__INPUT__
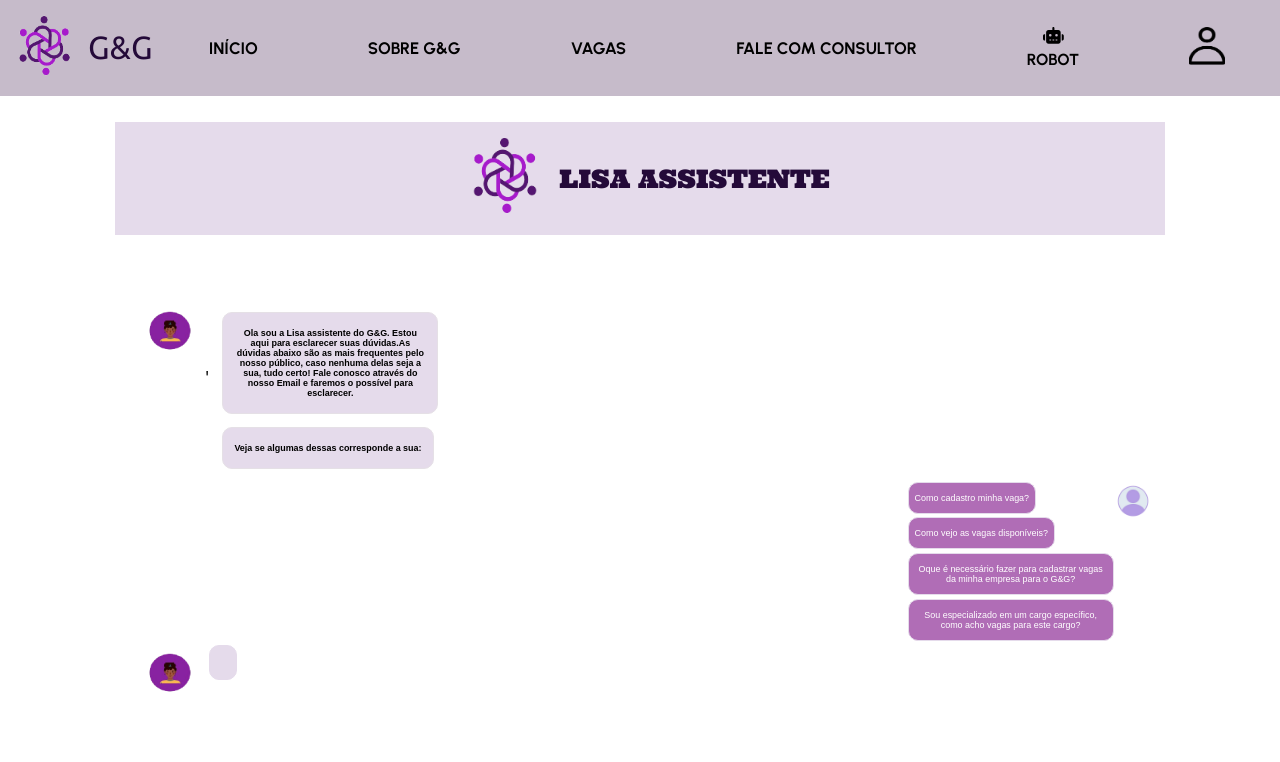
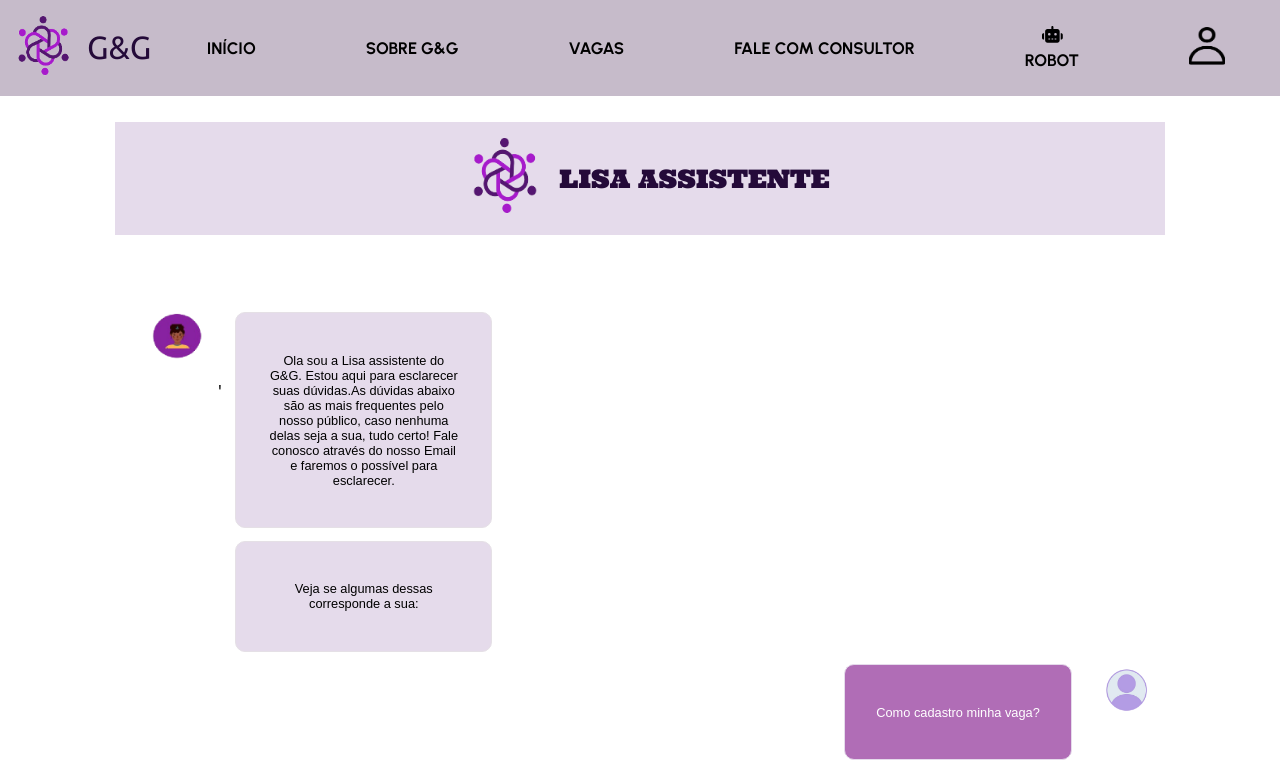
Before and after one commit to myslium/tcc-g-g, a React (Create React App) app: page /bot in a window 1280 px wide. Shown: the top 762 px of the page. Built offline with nearby package versions, Linux system fonts and the light colour scheme; a web font is replaced by a local one.

Commit message:
to passando as medidas em px para vw e fazendo alguns @media se necessário

```diff
--- a/src/componentes/cabeçalho/index.scss
+++ b/src/componentes/cabeçalho/index.scss
@@ -90,7 +90,7 @@
                     }
 
                     i {
-                        font-size: 10vw;
+                        font-size: 1.3vw;
                     }
                 }
 
@@ -103,11 +103,11 @@
                     font-family: 'Urbanist', sans-serif;
 
                     i {
-                        font-size: 2rem;
+                        font-size: 1.3vw;
                     }
 
                     span {
-                        font-size: 1rem;
+                        font-size: 1.3vw;
                         margin-top: 0.5vw;
                         text-align: center;
                     }
@@ -212,4 +212,55 @@
             justify-content: center;
         }
     }
+
+    @media (max-width: 468px) {
+        .imh1 {
+            .h1 {
+                font-size: 2vw;
+                font-family: 'Urbanist', serif;
+                font-weight: 700;
+            }
+
+            .geg {
+                height: 10vw;
+            }
+        }
+
+        .menu-toggle {
+            display: block;
+        }
+
+        nav {
+            display: none;
+        }
+
+        a{
+            font-size: 1vw;
+        }
+
+        .login {
+            width: 2.8vw;
+            height: 3vw;
+        }
+
+        .robot-link{
+            display: flex;
+            flex-direction: column;
+            align-items: center;
+            text-decoration: none;
+            color: #000;
+            font-family: 'Urbanist', sans-serif;
+
+            i {
+                font-size: 2vw;
+            }
+
+            span {
+                font-size: 2vw;
+                margin-top: 0.5vw;
+                text-align: center;
+            }
+
+       }
+    }
 }
--- a/src/componentes/footer/index.scss
+++ b/src/componentes/footer/index.scss
@@ -5,6 +5,7 @@ footer {
     display: flex;
     flex-direction: column;
     align-items: center;
+    padding-left: 6vw;
 
 
 
@@ -22,13 +23,13 @@ footer {
             margin-left:  2vw;
 
             img {
-                width: 100px;
+                width: 8vw;
                 filter: brightness(0) invert(1);
 
             }
 
             span {
-                font-size: 18px;
+                font-size: 1.5vw;
                 font-weight: 200;
                 color: #d8d6d6;
             }
@@ -45,17 +46,17 @@ footer {
                 display: flex;
                 flex-direction: column;
                 align-items: start;
-                gap: 10px;
+                gap: 1vw;
 
                 .h3 {
-                    font-size: 18px;
+                    font-size: 1.5vw;
                     font-weight: 700;
                     color: #e0dede;
                 }
 
                 .p {
                     margin: 0;
-                    font-size: 16px;
+                    font-size: 1.5vw;
                     color: #ccc;
                     margin-bottom: 2.45px;
                 }
@@ -63,11 +64,11 @@ footer {
             }
 
             .footer-bottom {
-                width: 55vw;
+                width: 90%;
                 border-top: 1px solid #e9e8e8b2;
                 padding: 18px 0px 0px 0px;
                 text-align: center;
-                font-size: 14px;
+                font-size: 1.5vw;
                 color: #bbb;
 
                 .p {
@@ -88,6 +89,7 @@ footer {
         flex-direction: column;
         text-align: center;
         gap: 0px !important;
+        padding-left: 0;
 
         .contact {
             margin-top: 15px;
@@ -110,4 +112,38 @@ footer {
     .footer-bottom {
         width: 90%;
     }
+
+
+
+
 }
+
+@media (max-width: 468px) {
+    .footer-content {
+        flex-direction: column;
+        text-align: center !important;
+        gap: 0px !important;
+        padding-left: 0;
+
+        .contact {
+            margin-top: 1.5vw;
+            text-align: center;
+
+            .text {
+                text-align: center;
+            }
+        }
+
+        .logo {
+            margin-left:0px !important;
+            width: 10vw;
+         }
+
+    }
+
+
+
+    .footer-bottom {
+        width: 90%;
+    }
+}
--- a/src/componentes/intro/index.scss
+++ b/src/componentes/intro/index.scss
@@ -8,7 +8,7 @@
     .lisa{
 
         img{
-            width: 6vw;
+            width: 7vw;
         }
 
     }
@@ -23,11 +23,12 @@
         border-radius: 10px;
         margin: 1vw;
         border: 1px solid #e5e0e6;
+        width: auto;
 
         p{
-            font-size: 0.7vw;
-            font-weight: 600;
-            padding: 5px;
+            font-size: 1vw;
+            font-weight: 500;
+            padding: 2vw;
             max-width: 15vw;
         }
 
@@ -41,7 +42,7 @@
         align-items: flex-start;
         .user{
             img{
-                width: 3vw;
+                width: 4vw;
 
             }
         }
@@ -61,8 +62,8 @@
 
 
                 p{
-                    padding: 1 .5vw;
-                    font-size: 0.7vw;
+                    padding: 2vw;
+                    font-size: 1vw;
                     max-width: 15vw;
                 }
 
--- a/src/pages/bot/index.scss
+++ b/src/pages/bot/index.scss
@@ -7,19 +7,19 @@
     margin: 5vw;
     margin-left: 10vw;
     margin-right: 10vw;
-    gap: 0.3;
+    gap: 1.3vw;
 
         .resposta{
             display: flex;
             flex-direction: row;
-            font-size: 0.7vw;
+            font-size: 1vw;
             .respondendo{
                 display: block;
                 p{
-                    padding: 7px;
-                    font-weight: 700;
-                    font-size: 0.7vw;
-                    max-width: 10vw;
+                    padding: 2vw;
+                    font-weight: 500;
+                    font-size: 1vw;
+                    max-width: 20vw;
                     width: 8vw;
                 }
 
@@ -27,7 +27,7 @@
 
             .lala{
             display: block;
-            gap: 0.3vw;
+            gap: 1.3vw;
             .resp{
                 border: 1px solid #E5DBEB;
                 background-color:#E5DBEB ;
@@ -35,19 +35,43 @@
                 display: block;
                 margin: 0.3vw;
                 p{
-                    padding: 7px;
-                    font-weight: 700;
-                    font-size: 0.7vw;
+                    padding: 2vw;
+                    font-weight: 500;
+                    font-size: 1vw;
                     max-width: 15vw;
                 }
 
             }}
             .lalis{
             img{
-                width: 6vw;
+                width: 7vw;
             }}
         }
 
 
 }
 }
+@media (max-width: 768px) {
+    .cont-robo
+    {
+        align-items: center;
+        justify-content: center;
+        gap: 1vw;
+
+        .resposta{
+            font-size: 1.5vw;
+
+            .respondendo{
+                display: block;
+                p{
+                    padding: 1vw;
+                    font-weight: 500;
+                    font-size: 1.5vw;
+                    max-width: 20vw;
+                    width: 8vw;
+                }
+
+            }
+        }
+    }
+}
--- a/src/pages/sobregeg/index.jsx
+++ b/src/pages/sobregeg/index.jsx
@@ -31,7 +31,7 @@ export default function SobreGeG() {
 
             <div className="cartaotexto">
                 <div className="cardizinho">
-                <h1>Quem é G&G?</h1>
+                <h1> <strong>Quem é G&G?</strong></h1>
                 <p>Fundada em 07/09/2014, a <b>G&G</b> se destaca por oferecer um serviço personalizado, garantindo maior disponibilidade e flexibilidade para os clientes, com direção e solidez. O crescimento da G&G é resultado de um trabalho comprometido, focado em desenvolver soluções inovadoras e prestar serviços de alta qualidade que superam as expectativas. <b>Há um investimento contínuo na contratação dos melhores profissionais, sempre em conformidade com as leis trabalhistas.</b></p>
                 </div>
             </div>
--- a/src/pages/sobregeg/index.scss
+++ b/src/pages/sobregeg/index.scss
@@ -5,7 +5,7 @@
 
     .faixa{
         width: 100%;
-        height: 40vw;
+        height: 50vw;
         background-color: #fff;
         display: flex;
         align-items: center;
```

__EXERCISE AIM__
Copy every entry exactly, leaving out the pictures.

__OUTPUT OF THE TASK__
Before and after one commit to myslium/tcc-g-g, a React (Create React App) app: page /bot in a window 1280 px wide. Shown: the top 762 px of the page. Built offline with nearby package versions, Linux system fonts and the light colour scheme; a web font is replaced by a local one.

Commit message:
to passando as medidas em px para vw e fazendo alguns @media se necessário

```diff
--- a/src/componentes/cabeçalho/index.scss
+++ b/src/componentes/cabeçalho/index.scss
@@ -90,7 +90,7 @@
                     }
 
                     i {
-                        font-size: 10vw;
+                        font-size: 1.3vw;
                     }
                 }
 
@@ -103,11 +103,11 @@
                     font-family: 'Urbanist', sans-serif;
 
                     i {
-                        font-size: 2rem;
+                        font-size: 1.3vw;
                     }
 
                     span {
-                        font-size: 1rem;
+                        font-size: 1.3vw;
                         margin-top: 0.5vw;
                         text-align: center;
                     }
@@ -212,4 +212,55 @@
             justify-content: center;
         }
     }
+
+    @media (max-width: 468px) {
+        .imh1 {
+            .h1 {
+                font-size: 2vw;
+                font-family: 'Urbanist', serif;
+                font-weight: 700;
+            }
+
+            .geg {
+                height: 10vw;
+            }
+        }
+
+        .menu-toggle {
+            display: block;
+        }
+
+        nav {
+            display: none;
+        }
+
+        a{
+            font-size: 1vw;
+        }
+
+        .login {
+            width: 2.8vw;
+            height: 3vw;
+        }
+
+        .robot-link{
+            display: flex;
+            flex-direction: column;
+            align-items: center;
+            text-decoration: none;
+            color: #000;
+            font-family: 'Urbanist', sans-serif;
+
+            i {
+                font-size: 2vw;
+            }
+
+            span {
+                font-size: 2vw;
+                margin-top: 0.5vw;
+                text-align: center;
+            }
+
+       }
+    }
 }
--- a/src/componentes/footer/index.scss
+++ b/src/componentes/footer/index.scss
@@ -5,6 +5,7 @@ footer {
     display: flex;
     flex-direction: column;
     align-items: center;
+    padding-left: 6vw;
 
 
 
@@ -22,13 +23,13 @@ footer {
             margin-left:  2vw;
 
             img {
-                width: 100px;
+                width: 8vw;
                 filter: brightness(0) invert(1);
 
             }
 
             span {
-                font-size: 18px;
+                font-size: 1.5vw;
                 font-weight: 200;
                 color: #d8d6d6;
             }
@@ -45,17 +46,17 @@ footer {
                 display: flex;
                 flex-direction: column;
                 align-items: start;
-                gap: 10px;
+                gap: 1vw;
 
                 .h3 {
-                    font-size: 18px;
+                    font-size: 1.5vw;
                     font-weight: 700;
                     color: #e0dede;
                 }
 
                 .p {
                     margin: 0;
-                    font-size: 16px;
+                    font-size: 1.5vw;
                     color: #ccc;
                     margin-bottom: 2.45px;
                 }
@@ -63,11 +64,11 @@ footer {
             }
 
             .footer-bottom {
-                width: 55vw;
+                width: 90%;
                 border-top: 1px solid #e9e8e8b2;
                 padding: 18px 0px 0px 0px;
                 text-align: center;
-                font-size: 14px;
+                font-size: 1.5vw;
                 color: #bbb;
 
                 .p {
@@ -88,6 +89,7 @@ footer {
         flex-direction: column;
         text-align: center;
         gap: 0px !important;
+        padding-left: 0;
 
         .contact {
             margin-top: 15px;
@@ -110,4 +112,38 @@ footer {
     .footer-bottom {
         width: 90%;
     }
+
+
+
+
 }
+
+@media (max-width: 468px) {
+    .footer-content {
+        flex-direction: column;
+        text-align: center !important;
+        gap: 0px !important;
+        padding-left: 0;
+
+        .contact {
+            margin-top: 1.5vw;
+            text-align: center;
+
+            .text {
+                text-align: center;
+            }
+        }
+
+        .logo {
+            margin-left:0px !important;
+            width: 10vw;
+         }
+
+    }
+
+
+
+    .footer-bottom {
+        width: 90%;
+    }
+}
--- a/src/componentes/intro/index.scss
+++ b/src/componentes/intro/index.scss
@@ -8,7 +8,7 @@
     .lisa{
 
         img{
-            width: 6vw;
+            width: 7vw;
         }
 
     }
@@ -23,11 +23,12 @@
         border-radius: 10px;
         margin: 1vw;
         border: 1px solid #e5e0e6;
+        width: auto;
 
         p{
-            font-size: 0.7vw;
-            font-weight: 600;
-            padding: 5px;
+            font-size: 1vw;
+            font-weight: 500;
+            padding: 2vw;
             max-width: 15vw;
         }
 
@@ -41,7 +42,7 @@
         align-items: flex-start;
         .user{
             img{
-                width: 3vw;
+                width: 4vw;
 
             }
         }
@@ -61,8 +62,8 @@
 
 
                 p{
-                    padding: 1 .5vw;
-                    font-size: 0.7vw;
+                    padding: 2vw;
+                    font-size: 1vw;
                     max-width: 15vw;
                 }
 
--- a/src/pages/bot/index.scss
+++ b/src/pages/bot/index.scss
@@ -7,19 +7,19 @@
     margin: 5vw;
     margin-left: 10vw;
     margin-right: 10vw;
-    gap: 0.3;
+    gap: 1.3vw;
 
         .resposta{
             display: flex;
             flex-direction: row;
-            font-size: 0.7vw;
+            font-size: 1vw;
             .respondendo{
                 display: block;
                 p{
-                    padding: 7px;
-                    font-weight: 700;
-                    font-size: 0.7vw;
-                    max-width: 10vw;
+                    padding: 2vw;
+                    font-weight: 500;
+                    font-size: 1vw;
+                    max-width: 20vw;
                     width: 8vw;
                 }
 
@@ -27,7 +27,7 @@
 
             .lala{
             display: block;
-            gap: 0.3vw;
+            gap: 1.3vw;
             .resp{
                 border: 1px solid #E5DBEB;
                 background-color:#E5DBEB ;
@@ -35,19 +35,43 @@
                 display: block;
                 margin: 0.3vw;
                 p{
-                    padding: 7px;
-                    font-weight: 700;
-                    font-size: 0.7vw;
+                    padding: 2vw;
+                    font-weight: 500;
+                    font-size: 1vw;
                     max-width: 15vw;
                 }
 
             }}
             .lalis{
             img{
-                width: 6vw;
+                width: 7vw;
             }}
         }
 
 
 }
 }
+@media (max-width: 768px) {
+    .cont-robo
+    {
+        align-items: center;
+        justify-content: center;
+        gap: 1vw;
+
+        .resposta{
+            font-size: 1.5vw;
+
+            .respondendo{
+                display: block;
+                p{
+                    padding: 1vw;
+                    font-weight: 500;
+                    font-size: 1.5vw;
+                    max-width: 20vw;
+                    width: 8vw;
+                }
+
+            }
+        }
+    }
+}
--- a/src/pages/sobregeg/index.jsx
+++ b/src/pages/sobregeg/index.jsx
@@ -31,7 +31,7 @@ export default function SobreGeG() {
 
             <div className="cartaotexto">
                 <div className="cardizinho">
-                <h1>Quem é G&G?</h1>
+                <h1> <strong>Quem é G&G?</strong></h1>
                 <p>Fundada em 07/09/2014, a <b>G&G</b> se destaca por oferecer um serviço personalizado, garantindo maior disponibilidade e flexibilidade para os clientes, com direção e solidez. O crescimento da G&G é resultado de um trabalho comprometido, focado em desenvolver soluções inovadoras e prestar serviços de alta qualidade que superam as expectativas. <b>Há um investimento contínuo na contratação dos melhores profissionais, sempre em conformidade com as leis trabalhistas.</b></p>
                 </div>
             </div>
--- a/src/pages/sobregeg/index.scss
+++ b/src/pages/sobregeg/index.scss
@@ -5,7 +5,7 @@
 
     .faixa{
         width: 100%;
-        height: 40vw;
+        height: 50vw;
         background-color: #fff;
         display: flex;
         align-items: center;
```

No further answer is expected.